"What goes on in the person's bedroom is not our business," said parish member Carol Bustine, 68. "I completely disagree with the decision. Why are we judging? He's teaching the religion. He's doing God's work."
Nicholas Coppola, 47, of Oceanside, was removed from his public ministries in January. He had assisted at Mass, taught a fifth-grade religion class and visited the sick.
"To remove me from expressing my love for the community in deeds really stops me from living my faith," Coppola said in an interview after Sunday's Mass, which he continues to attend.
Parishioner Frances Mulqueen said she doesn't know Coppola well, but "felt terrible" about his firing.
"It's wrong," said Mulqueen, 57, of Oceanside. "It's our parish. Why can't we rule on it? And I'm sure the majority of people would reinstate this man."

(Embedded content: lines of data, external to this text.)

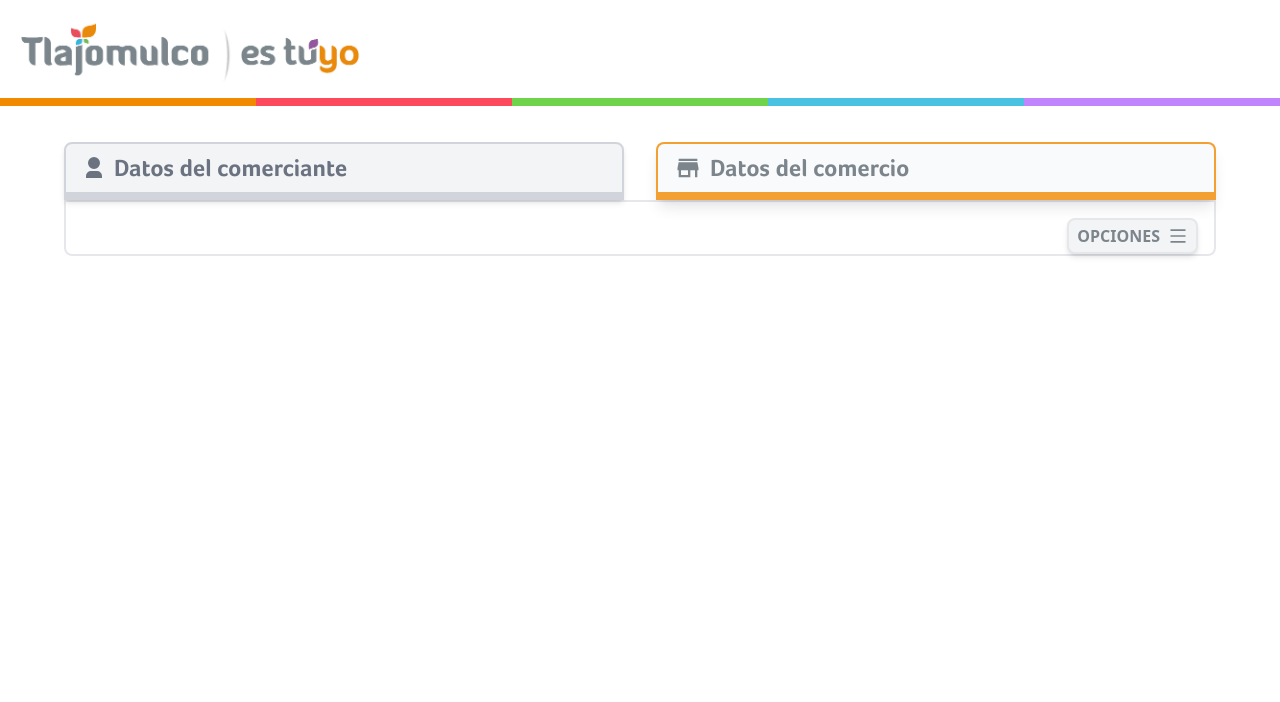
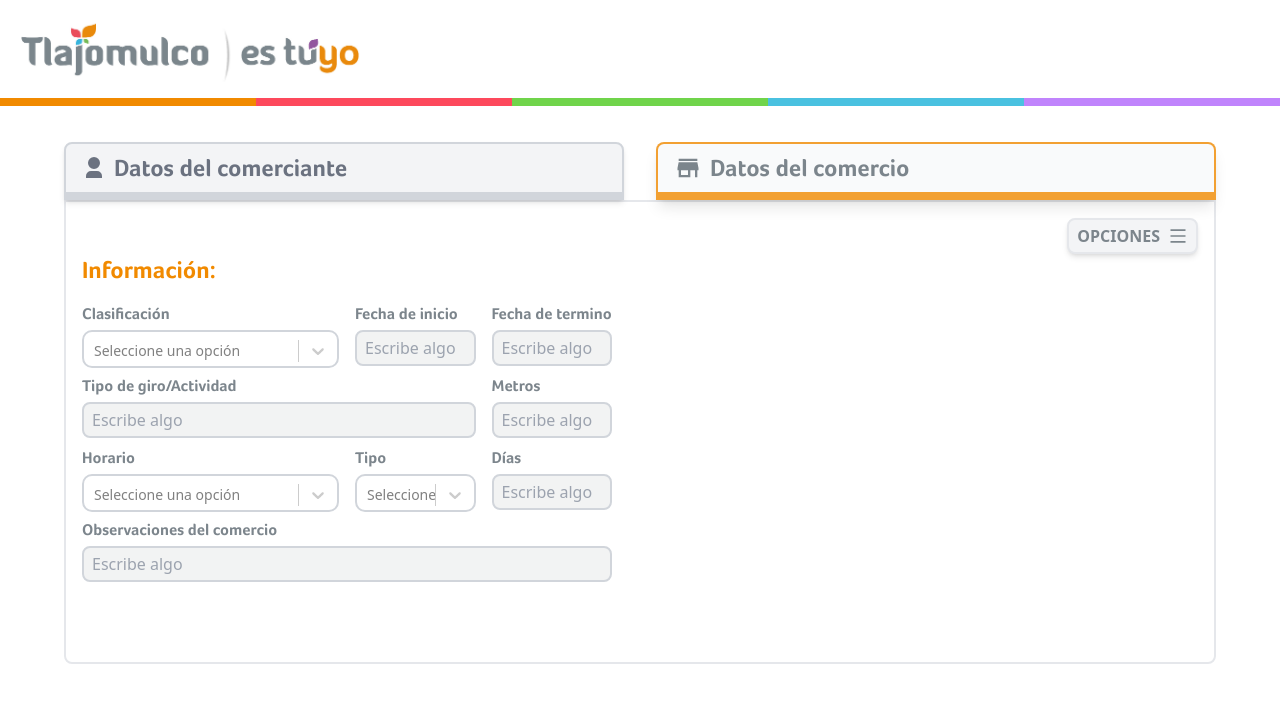
Before and after one commit to onropekili/ProyectoEstadias, a React (Create React App) app in the folder client/: page /Datos-Comerciante-Comercio in a window 1280 px wide. Both pictures are taken after a click on the button "Datos del comercio". Shown: the top 702 px of the page. Built offline with nearby package versions, Linux system fonts and the light colour scheme.

Commit message:
Added Section one Commerce Information Form

```diff
--- a/client/src/views/executiveViews/DataComerciante.js
+++ b/client/src/views/executiveViews/DataComerciante.js
@@ -2,6 +2,8 @@
 import Header from '../../components/Header';
 import {RiUser3Fill, RiMenuFill} from 'react-icons/ri';
 import { MdStore} from 'react-icons/md';
+import Select from 'react-select';
+import selectStyles from '../../components/StyleSelect';
 
 
 const DataComerciante = () => {
@@ -16,6 +18,42 @@
   const toggleMenu = () => {
     setIsMenuOpen(!isMenuOpen);
   };
+
+  const optionsClasificacion = [
+    { value: 'ambulante', label: 'COMERCIO AMBULANTE' },
+    { value: 'fijo', label: 'COMERCIO EN PUESTO FIJO' },
+    { value: 'semifijo', label: 'COMERCIO EN PUESTO SEMI-FIJO' },
+    { value: 'festividades', label: 'COMERCIO EN FESTIVIDADES' },
+  ];
+
+  const optionsHorario = [
+    { value: 'eventuan', label: 'EVENTUAL' },
+    { value: 'especial', label: 'ESPECIAL' },
+    { value: 'permanente', label: 'PERMANENTE' },
+  ];
+
+  const optionsTipo = [
+    { value: 'eventual', label: 'EVENTUAL' },
+    { value: 'especial', label: 'ESPECIAL' },
+    { value: 'permanente', label: 'PERMANENTE' },
+  ];
+
+  const [selectedClasificacion, setSelectedClasificacion] = useState(null);
+  const [selectedHorario, setSelectedHorario] = useState(null);
+  const [selectedTipo, setSelectedTipo] = useState(null);
+
+  const handleClasificacionChange = (selectedOption) => {
+    setSelectedClasificacion(selectedOption);
+  };
+
+  const handleHorarioChange = (selectedOption) => {
+    setSelectedHorario(selectedOption);
+  };
+
+  const handleTipoChange = (selectedOption) => {
+    setSelectedTipo(selectedOption);
+  };
+
 
   return (
   <>
@@ -380,7 +418,145 @@
                   <div className='w-full grid grid-cols-1 md:grid-cols-2 gap-x-6 pb-8 lg:pb-0'>
                     {/* Seccion 1 Informaciòn de comercio */}
                     <section className='col-span-1 px-4 mb-6 md:mb-0'>
-
+                      <div className="text-start">
+                        <h4 className="text-2xl text-naranja font-Foco-Corp-Bold mb-6 md:mb-4">
+                          Información:
+                        </h4>
+                      </div>
+                      <div className="flex flex-col gap-x-4 gap-y-4 md:grid md:grid-cols-4 lg:gap-y-2 2xl:gap-y-3">
+                        <div className="flex flex-col col-span-2 ">
+                          <label
+                            htmlFor="clasificacion"
+                            className="font-Foco-Corp-Bold text-gris text-base mb-1"
+                          >
+                            Clasificación
+                          </label>
+                          <Select
+                            value={selectedClasificacion}
+                            id="clasificacion"
+                            styles={selectStyles}
+                            className=" antialiased text-sm h-9"
+                            placeholder="Seleccione una opción"
+                            onChange={handleClasificacionChange}
+                            options={optionsClasificacion}
+                            >
+                          </Select>
+                        </div>
+                        <div className="flex flex-col col-span-1">
+                          <label
+                            htmlFor="fechaInicio"
+                            className="font-Foco-Corp-Bold text-gris text-base mb-1"
+                          >
+                            Fecha de inicio
+                          </label>
+                          <input
+                            id="fechaInicio"
+                            className="bg-gris bg-opacity-10 text-gris rounded-lg border-gray-300 border-2 p-2 h-9 hover:border-gray-400 focus:border-naranja focus:bg-gray-50 focus:outline-none focus:shadow-lg focus:text-black"
+                            placeholder="Escribe algo"
+                          />
+                        </div>
+                        <div className="flex flex-col col-span-1">
+                          <label
+                            htmlFor="fechaTermino"
+                            className="font-Foco-Corp-Bold text-gris text-base mb-1"
+                          >
+                            Fecha de termino
+                          </label>
+                          <input
+                            id="fechaTermino"
+                            className="bg-gris bg-opacity-10 text-gris rounded-lg border-gray-300 border-2 p-2 h-9 hover:border-gray-400 focus:border-naranja focus:bg-gray-50 focus:outline-none focus:shadow-lg focus:text-black"
+                            placeholder="Escribe algo"
+                          />
+                        </div>
+                        <div className="flex flex-col col-span-3">
+                          <label
+                            htmlFor="tipoGiro"
+                            className="font-Foco-Corp-Bold text-gris text-base mb-1"
+                          >
+                            Tipo de giro/Actividad
+                          </label>
+                          <input
+                            id="tipoGiro"
+                            className="bg-gris bg-opacity-10 text-gris rounded-lg border-gray-300 border-2 p-2 h-9 hover:border-gray-400 focus:border-naranja focus:bg-gray-50 focus:outline-none focus:shadow-lg focus:text-black"
+                            placeholder="Escribe algo"
+                          />
+                        </div>
+                        <div className="flex flex-col col-span-1">
+                          <label
+                            htmlFor="metros"
+                            className="font-Foco-Corp-Bold text-gris text-base mb-1"
+                          >
+                            Metros
+                          </label>
+                          <input
+                            id="metros"
+                            className="bg-gris bg-opacity-10 text-gris rounded-lg border-gray-300 border-2 p-2 h-9 hover:border-gray-400 focus:border-naranja focus:bg-gray-50 focus:outline-none focus:shadow-lg focus:text-black"
+                            placeholder="Escribe algo"
+                          />
+                        </div>
+                        <div className="flex flex-col col-span-2">
+                          <label
+                            htmlFor="email"
+                            className="font-Foco-Corp-Bold text-gris text-base mb-1"
+                          >
+                            Horario
+                          </label>
+                          <Select
+                            value={selectedHorario}
+                            id="horario"
+                            styles={selectStyles}
+                            className=" antialiased text-sm h-9"
+                            placeholder="Seleccione una opción"
+                            onChange={handleHorarioChange}
+                            options={optionsHorario}
+                            >
+                          </Select>
+                        </div>
+                        <div className="flex flex-col col-span-1">
+                          <label
+                            htmlFor="tipo"
+                            className="font-Foco-Corp-Bold text-gris text-base mb-1"
+                          >
+                            Tipo
+                          </label>
+                          <Select
+                            value={selectedTipo}
+                            id="tipo"
+                            styles={selectStyles}
+                            className=" antialiased text-sm h-9"
+                            placeholder="Seleccione"
+                            onChange={handleTipoChange}
+                            options={optionsTipo}
+                            >
+                          </Select>
+                        </div>
+                        <div className="flex flex-col col-span-1">
+                          <label
+                            htmlFor="dias"
+                            className="font-Foco-Corp-Bold text-gris text-base mb-1"
+                          >
+                            Días
+                          </label>
+                          <input
+                            id="dias"
+                            className="bg-gris bg-opacity-10 text-gris rounded-lg border-gray-300 border-2 p-2 h-9 hover:border-gray-400 focus:border-naranja focus:bg-gray-50 focus:outline-none focus:shadow-lg focus:text-black"
+                            placeholder="Escribe algo"
+                          />
+                        </div>
+                        <div className="flex flex-col col-span-4 mb-20">
+                          <label
+                            htmlFor="email"
+                            className="font-Foco-Corp-Bold text-gris text-base mb-1"
+                          >
+                            Observaciones del comercio
+                          </label>
+                          <input
+                            id="email"
+                            className="bg-gris bg-opacity-10 text-gris rounded-lg border-gray-300 border-2 p-2 h-9 hover:border-gray-400 focus:border-naranja focus:bg-gray-50 focus:outline-none focus:shadow-lg focus:text-black"
+                            placeholder="Escribe algo"
+                          />
+                        </div>
+                      </div>
                     </section>
                     {/*Seccion 2 Ubicaciòn del comercio*/}
                     <section className='col-span-1 px-4'>
```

Coppola said he was greeted by nearly a dozen parishioners at the morning service, two of whom cried about his removal. He was called to the office of the parish priest, the Rev. Nicholas Lombardi, after a Mass on Jan. 21, Martin Luther King Jr. Day, Coppola said.
The priest told him the diocese had forwarded an anonymous letter stating that Coppola was gay and married, and demanding his removal from the ministries, Coppola said.
Lombardi did not return phone calls Sunday.
The Diocese of Rockville Centre has said Lombardi acted appropriately by removing from public ministry a person who was openly violating church teachings.
Coppola's husband, David Crespo, 47, of Oceanside, said the issue has taken a toll.
"It's been difficult, but we will continue to come to the church and support each other," he said. "We will be OK because in the end, we still have the church and God."
Coppola said the removal won't get him down.
"The bishop has the authority to remove me from public ministry, but he can't remove me from our community," he said. "We're leaving here with smiles on our faces."